(Dataset records)

**********

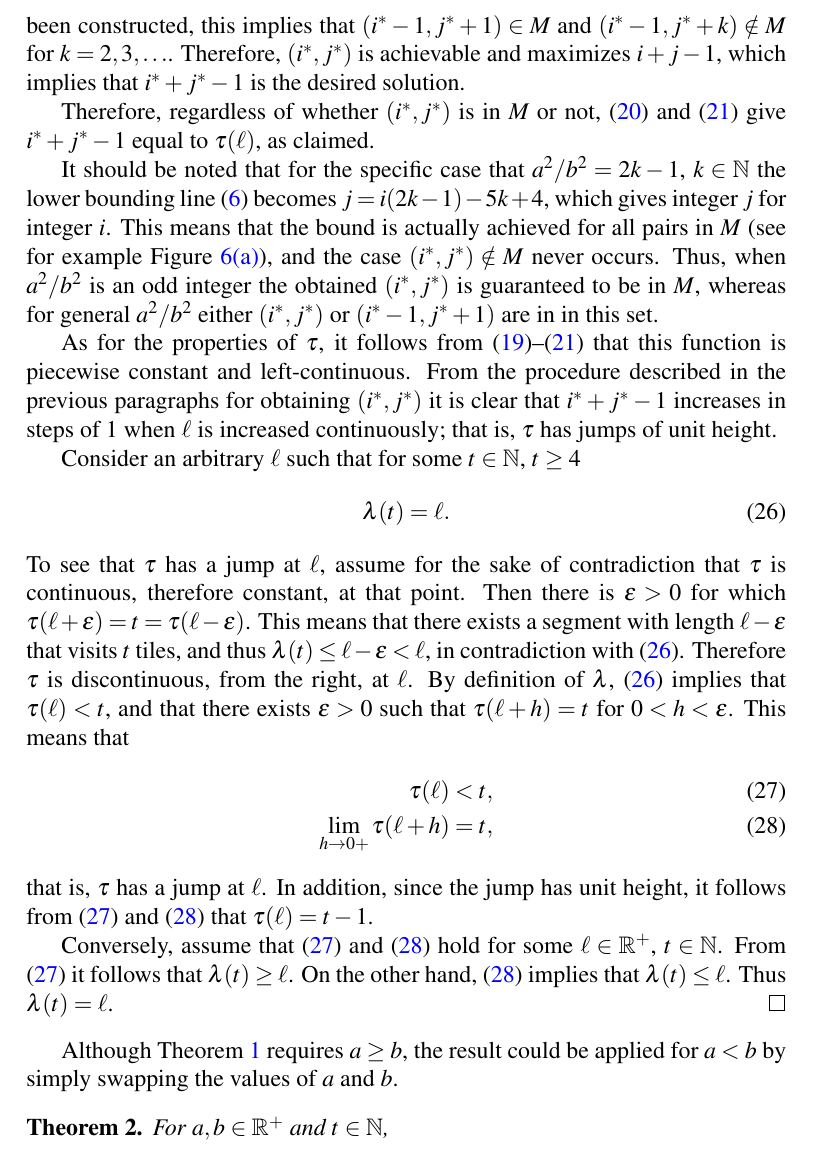
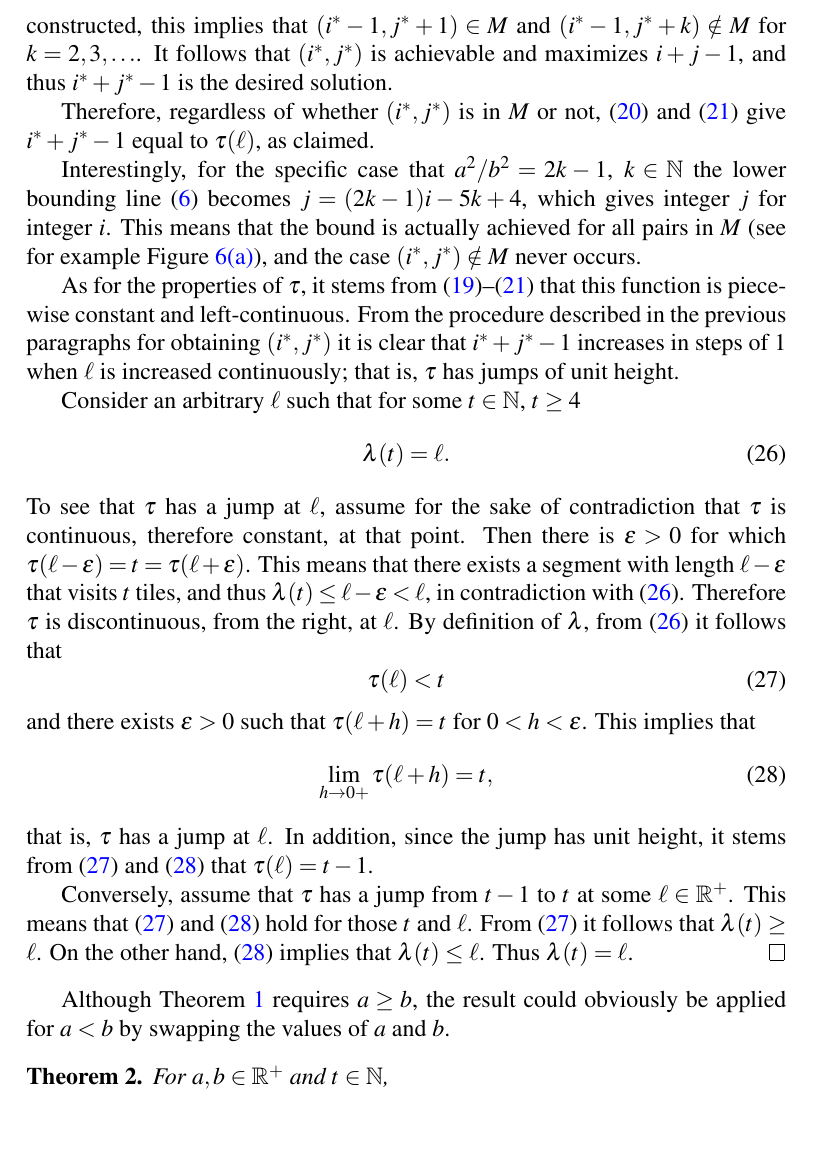
Before and after one commit to lmendo/Segments-and-grids, a LaTeX paper (paper.tex): part of page 14 of 33, cut so that both start at the same text. Compiled offline with pdfLaTeX.

Commit message:
More rewriting (proof of theorem 1)

```diff
--- a/paper.tex
+++ b/paper.tex
@@ -468,33 +468,36 @@ The three cases are unified by taking the real part of the positive-sign version
 
 There are two possibilities for the resulting pair $(\isoli,\jsoli)$, as stated at the outset. These are illustrated in Figures~\ref{fig: ijLS_1p35_detail_in} and \ref{fig: ijLS_1p35_detail_notin} respectively. The first possibility is that $(\isoli,\jsoli) \in \mss$ (Figure~\ref{fig: ijLS_1p35_detail_in}). Then, by construction  $(\isoli,\jsoli)$ maximizes $i+j-1$ among all achievable pairs of $\mss$, and is therefore optimal.
 
-The second possibility is that $(\isoli,\jsoli) \notin \mss$ (Figure~\ref{fig: ijLS_1p35_detail_notin}). This happens when the pair from $\mss$ that has $i = \isoli$ ($(4,5)$ in the figure) is outside the circle, i.e.~it would require a length greater than $\len$. The selected $(\isoli,\jsoli)$ ($(4,4)$ in the figure), however, has the same $i+j-1$ sum as the pair from $\mss$ that ``should'' be used, which is $(\isoli-1,\jsoli+1)$ ($(3,5)$ in the figure); and therefore gives the same result. This is always the case, because  $(\isoli,\jsoli+1) \in \mss$ (it is above or on the bounding line) and $(\isoli,\jsoli) \notin \mss$ (it is below the line), and due to how $\mss$ has been constructed, this implies that $(\isoli-1,\jsoli+1) \in \mss$ and $(\isoli-1,\jsoli+k) \notin \mss$ for $k =2, 3, \ldots$.  Therefore, $(\isoli,\jsoli)$ is achievable and maximizes $i+j-1$, which implies that $\isoli+\jsoli-1$ is the desired solution.
+The second possibility is that $(\isoli,\jsoli) \notin \mss$ (Figure~\ref{fig: ijLS_1p35_detail_notin}). This happens when the pair from $\mss$ that has $i = \isoli$ ($(4,5)$ in the figure) is outside the circle, i.e.~it would require a length greater than $\len$. The selected $(\isoli,\jsoli)$ ($(4,4)$ in the figure), however, has the same $i+j-1$ sum as the pair from $\mss$ that ``should'' be used, which is $(\isoli-1,\jsoli+1)$ ($(3,5)$ in the figure); and therefore gives the same result. This is always the case, because  $(\isoli,\jsoli+1) \in \mss$ (it is above or on the bounding line) and $(\isoli,\jsoli) \notin \mss$ (it is below the line), and due to how $\mss$ has been constructed, this implies that $(\isoli-1,\jsoli+1) \in \mss$ and $(\isoli-1,\jsoli+k) \notin \mss$ for $k =2, 3, \ldots$. It follows that $(\isoli,\jsoli)$ is achievable and maximizes $i+j-1$, and thus $\isoli+\jsoli-1$ is the desired solution.
 
 Therefore, regardless of whether $(\isoli,\jsoli)$ is in $\mss$ or not, \eqref{eq: theo: funt, form; i} and \eqref{eq: theo: funt, form; j} give $\isoli+\jsoli-1$ equal to $\funt(\len)$, as claimed.
 
-It should be noted that for the specific case that $a^2/b^2 = 2k-1$, $k \in \mathbb N$ the lower bounding line \eqref{eq: lower bound, line} becomes $j = i(2k-1)-5k+4$, which gives integer $j$ for integer $i$. This means that the bound is actually achieved for all pairs in $\mss$ (see for example Figure~\ref{fig: pairs_bounds_1}), and the case $(\isoli,\jsoli) \notin \mss$ never occurs. Thus, when $a^2/b^2$ is an odd integer the obtained $(\isoli,\jsoli)$ is guaranteed to be in $\mss$, whereas for general $a^2/b^2$ either $(\isoli,\jsoli)$ or $(\isoli-1,\jsoli+1)$ are in in this set.
+Interestingly, for the specific case that $a^2/b^2 = 2k-1$, $k \in \mathbb N$ the lower bounding line \eqref{eq: lower bound, line} becomes $j = (2k-1)i - 5k + 4$, which gives integer $j$ for integer $i$. This means that the bound is actually achieved for all pairs in $\mss$ (see for example Figure~\ref{fig: pairs_bounds_1}), and the case $(\isoli,\jsoli) \notin \mss$ never occurs.
 % ^ If this is needed outside of the proof, it can be included at the end of the theorem statement
 
-As for the properties of $\funt$, it follows from \eqref{eq: theo: funt, form; funt}--\eqref{eq: theo: funt, form; j} that this function is piecewise constant and left-continuous. From the procedure described in the previous paragraphs for obtaining $(\isoli, \jsoli)$ it is clear that $\isoli+\jsoli-1$ increases in steps of $1$ when $\len$ is increased continuously; that is, $\funt$ has jumps of unit height.
+As for the properties of $\funt$, it stems from \eqref{eq: theo: funt, form; funt}--\eqref{eq: theo: funt, form; j} that this function is piecewise constant and left-continuous. From the procedure described in the previous paragraphs for obtaining $(\isoli, \jsoli)$ it is clear that $\isoli+\jsoli-1$ increases in steps of $1$ when $\len$ is increased continuously; that is, $\funt$ has jumps of unit height.
 
 Consider an arbitrary $\len$ such that for some $\tiles \in \mathbb N$, $\tiles \geq 4$
 \begin{equation}
 \label{eq: theo funt, form: prop 1}
 \funl(\tiles)=\len.
 \end{equation}
-To see that $\funt$ has a jump at $\len$, assume for the sake of contradiction that $\funt$ is continuous, therefore constant, at that point. Then there is $\epsilon > 0$ for which $\funt(\len+\epsilon) = \tiles = \funt(\len-\epsilon)$. This means that there exists a segment with length $\len-\epsilon$ that visits $\tiles$ tiles, and thus $\funl(\tiles) \leq \len-\epsilon < \len$, in contradiction with \eqref{eq: theo funt, form: prop 1}. Therefore $\funt$ is discontinuous, from the right, at $\len$. By definition of $\funl$, \eqref{eq: theo funt, form: prop 1} implies that $\funt(\len) < \tiles$, and that there exists $\epsilon > 0$ such that $\funt(\len+h) = \tiles$ for $0 < h < \epsilon$. This means that
-\begin{align}
+To see that $\funt$ has a jump at $\len$, assume for the sake of contradiction that $\funt$ is continuous, therefore constant, at that point. Then there is $\epsilon > 0$ for which $\funt(\len-\epsilon) = \tiles = \funt(\len+\epsilon)$. This means that there exists a segment with length $\len-\epsilon$ that visits $\tiles$ tiles, and thus $\funl(\tiles) \leq \len-\epsilon < \len$, in contradiction with \eqref{eq: theo funt, form: prop 1}. Therefore $\funt$ is discontinuous, from the right, at $\len$. By definition of $\funl$, from \eqref{eq: theo funt, form: prop 1} it follows that
+\begin{equation}
 \label{eq: theo funt, form: prop 2}
-\funt(\len) &< \tiles, \\
+\funt(\len) < \tiles
+\end{equation}
+and there exists $\epsilon > 0$ such that $\funt(\len+h) = \tiles$ for $0 < h < \epsilon$. This implies that
+\begin{equation}
 \label{eq: theo funt, form: prop 3}
-\lim_{h \rightarrow 0+} \funt(\len+h) &= \tiles,
-\end{align}
-that is, $\funt$ has a jump at $\len$. In addition, since the jump has unit height, it follows from \eqref{eq: theo funt, form: prop 2} and \eqref{eq: theo funt, form: prop 3}  that $\funt(\len) = \tiles-1$.
+\lim_{h \rightarrow 0+} \funt(\len+h) = \tiles,
+\end{equation}
+that is, $\funt$ has a jump at $\len$. In addition, since the jump has unit height, it stems from \eqref{eq: theo funt, form: prop 2} and \eqref{eq: theo funt, form: prop 3}  that $\funt(\len) = \tiles-1$.
 
-Conversely, assume that \eqref{eq: theo funt, form: prop 2} and \eqref{eq: theo funt, form: prop 3} hold for some $\len \in \mathbb R^+$, $\tiles \in \mathbb N$. From \eqref{eq: theo funt, form: prop 2} it follows that  $\funl(\tiles) \geq \len$. On the other hand, \eqref{eq: theo funt, form: prop 3} implies that $\funl(\tiles) \leq \len$. Thus $\funl(\tiles)=\len$.
+Conversely, assume that $\funt$ has a jump from $\tiles-1$ to $\tiles$ at some $\len \in \mathbb R^+$. This means that \eqref{eq: theo funt, form: prop 2} and \eqref{eq: theo funt, form: prop 3} hold for those $\tiles$ and $\len$. From \eqref{eq: theo funt, form: prop 2} it follows that  $\funl(\tiles) \geq \len$. On the other hand, \eqref{eq: theo funt, form: prop 3} implies that $\funl(\tiles) \leq \len$. Thus $\funl(\tiles)=\len$.
 \end{proof}
 
-Although Theorem~\ref{theo: funt, form} requires $a \geq b$, the result could be applied for $a < b$ by simply swapping the values of $a$ and $b$.
+Although Theorem~\ref{theo: funt, form} requires $a \geq b$, the result could obviously be applied for $a < b$ by swapping the values of $a$ and $b$.
 %In other words, \eqref{eq: theo: funt, form; funt}--\eqref{eq: theo: funt, form; j}
 % *!*
 %can be used for any grid if $a$, $b$ are interpreted as the largest and smallest sides of a tile, respectively.
```
Also changed, not shown: paper.pdf.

**********

What you have to do.
Your answer should be the lines of the records that include the word "proof".

Problem solution.
More rewriting (proof of theorem 1)
 % ^ If this is needed outside of the proof, it can be included at the end of the theorem statement
 \end{proof}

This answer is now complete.